Day out Bologna, Italy finding new life in the arts

Home » Blog » Rassegna Stampa » Day out Bologna, Italy finding new life in the arts
NewYorkTimes Travel


FOR centuries, the northwest corner of old Bologna was an industrial zone, home to slaughterhouses, salt works and tobacco factories. But now the once neglected neighborhood, a 15-minute walk from the city center, is churning out a new commodity: art.

With a new museum, film center and concert hall, the wedge-shaped area — bounded roughly by Via Don Minzoni and Via Riva di Reno — has been refashioned into a new arts and cultural district known as Manifattura delle Arti, or Factory of the Arts.

The centerpiece is the Museo d’Arte Moderna di Bologna, or Mambo (Via Don Minzoni, 14; 39-051-649-6611;, which opened last spring in a former bread factory. The massive stone structure, with arched windows, soaring ceilings and exposed iron trusses, is already being called the Italian equivalent of the Tate Modern in London.

The inaugural show, “Vertigo,” was curated by Germano Celant, a curator at the Guggenheim Museum in New York City, and featured an impressive array of contemporary artists, from Anselm Kiefer and Bill Viola to Enzo Cucchi and Andreas Gursky. Current exhibitions include a solo show of the Italian artist Luigi Ontani and the collaborative works of American artists Wade Guyton and Kelley Walker.

The museum also has a buzz-worthy restaurant, Ex Forno (39-051-649-3896), a cool and casual space that serves simple fare like salad niçoise and risotto al funghi (9 euros, or $13.50 at $1.50 to the euro).

Other arts and cultural treasures await along the rustic pathways that radiate from Parco 11 September 2001, an esplanade being built that commemorates the terrorist attacks.

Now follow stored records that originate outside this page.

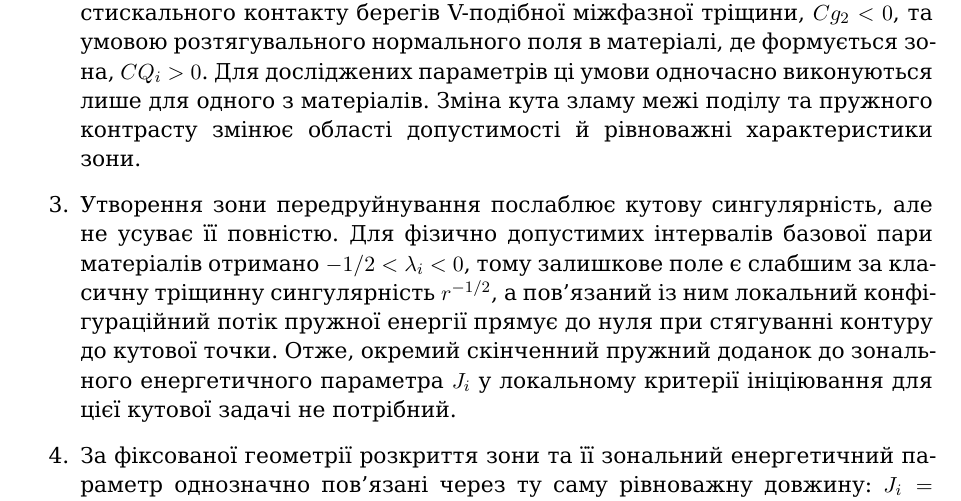
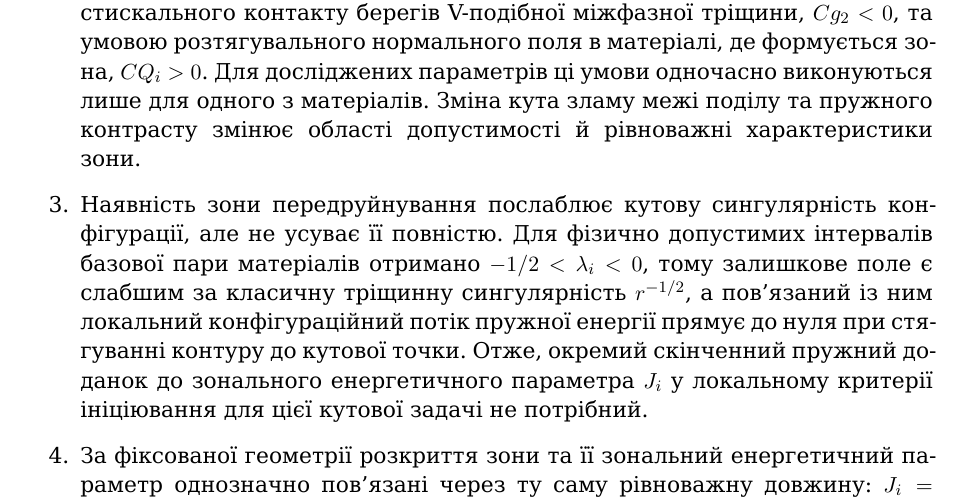
Before and after one commit to mfs9697/Dudyk, a LaTeX paper (manuscript/latex/main.tex, which reads manuscript/latex/sections/06_conclusions.tex): part of page 20 of 25, cut so that both start at the same text. Compiled offline with XeLaTeX; a missing font is replaced by an installed copy or a similar font.

Commit message:
Use configuration-safe wording in conclusions

```diff
--- a/manuscript/latex/sections/06_conclusions.tex
+++ b/manuscript/latex/sections/06_conclusions.tex
@@ -22,8 +22,8 @@ $Cg_2<0$, та умовою розтягувального нормальног
 характеристики зони.
 
 \item
-Утворення зони передруйнування послаблює кутову сингулярність, але не
-усуває її повністю. Для фізично допустимих інтервалів базової пари
+Наявність зони передруйнування послаблює кутову сингулярність
+конфігурації, але не усуває її повністю. Для фізично допустимих інтервалів базової пари
 матеріалів отримано $-1/2<\lambda_i<0$, тому залишкове поле є слабшим
 за класичну тріщинну сингулярність $r^{-1/2}$, а пов'язаний із ним
 локальний конфігураційний потік пружної енергії прямує до нуля при
```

The Centro di Musica e Spettacolo, or Cimes, an experimental music and dance program at the University of Bologna, offers public performances in its new theater (Via Azzo Gardino, 65/A; 39-051-209-2400;

Film buffs make their way to the striking red stucco silo of Cineteca (Via Azzo Gardino, 65; 39-051-219-5311;, a respected art house and film archive that operates two cinemas: Sala Scorsese and Sala Mastroianni. Recent festivals included screenings and discussions of works by Sean Penn and David Cronenberg.

The cinema center also runs a nearby gallery, Sala Espositiva della Cineteca (Via Riva di Reno, 72). Housed in a former cigarette factory, it shows vintage movie posters, photographs and other arcana pulled from the center’s encyclopedic archives. Documentary photos of Sergio Leone’s spaghetti westerns are on view through March 1.

New boutiques and restaurants have also arrived along nearby Via Porta Nova. Strega Te, Via Porta Nova, 7/A; 39-051-22-2564; is a tea and chocolate shop that offers exotic blends like Silvery Pekoe Yin Zhen, which sells for 35 euros for 100 grams.

Or refuel and check e-mail at Bar Planet (Via Porta Nova, 16; 39-051-23-6300), a snazzy cybercafe where salumi and cheese sandwiches are about 5 euros and a glass of house white is 2.50 euros. Another cozy spot is Café du Midi (Via Porta Nova, 4; 39-051-22-4485), which serves wood-oven pizzas topped with prosciutto di parma for 8 euros.

Cap things off at Daniele Ancarani (Via Porta Nova, 8/A; 39-051-27-2745;, a designer shoe store, and find something fabulous for Mambo’s next gala.


fonte: New York Times


Lun:9.00-13.00, 15.00-19.30
Mar:9.00-13.00, 15.00-19.30
Mer:9.00-13.00, 15.00-19.30
Gio:9.00-13.00, 15.00-19.30
Ven:9.00-13.00, 15.00-19.30
Sab:9.00-13.00, 15.00-19.30


Via Porta Nova, 7/a - Bologna
Tel/Fax: 051.222564

Articoli recenti



 Indirizzo Email

 Recapito telefonico

 Testo del messaggio

  Accetta la normativa sulla Privacy

Inserisci il codice e premi il pulsante

Powered by: web marketing bologna social media bologna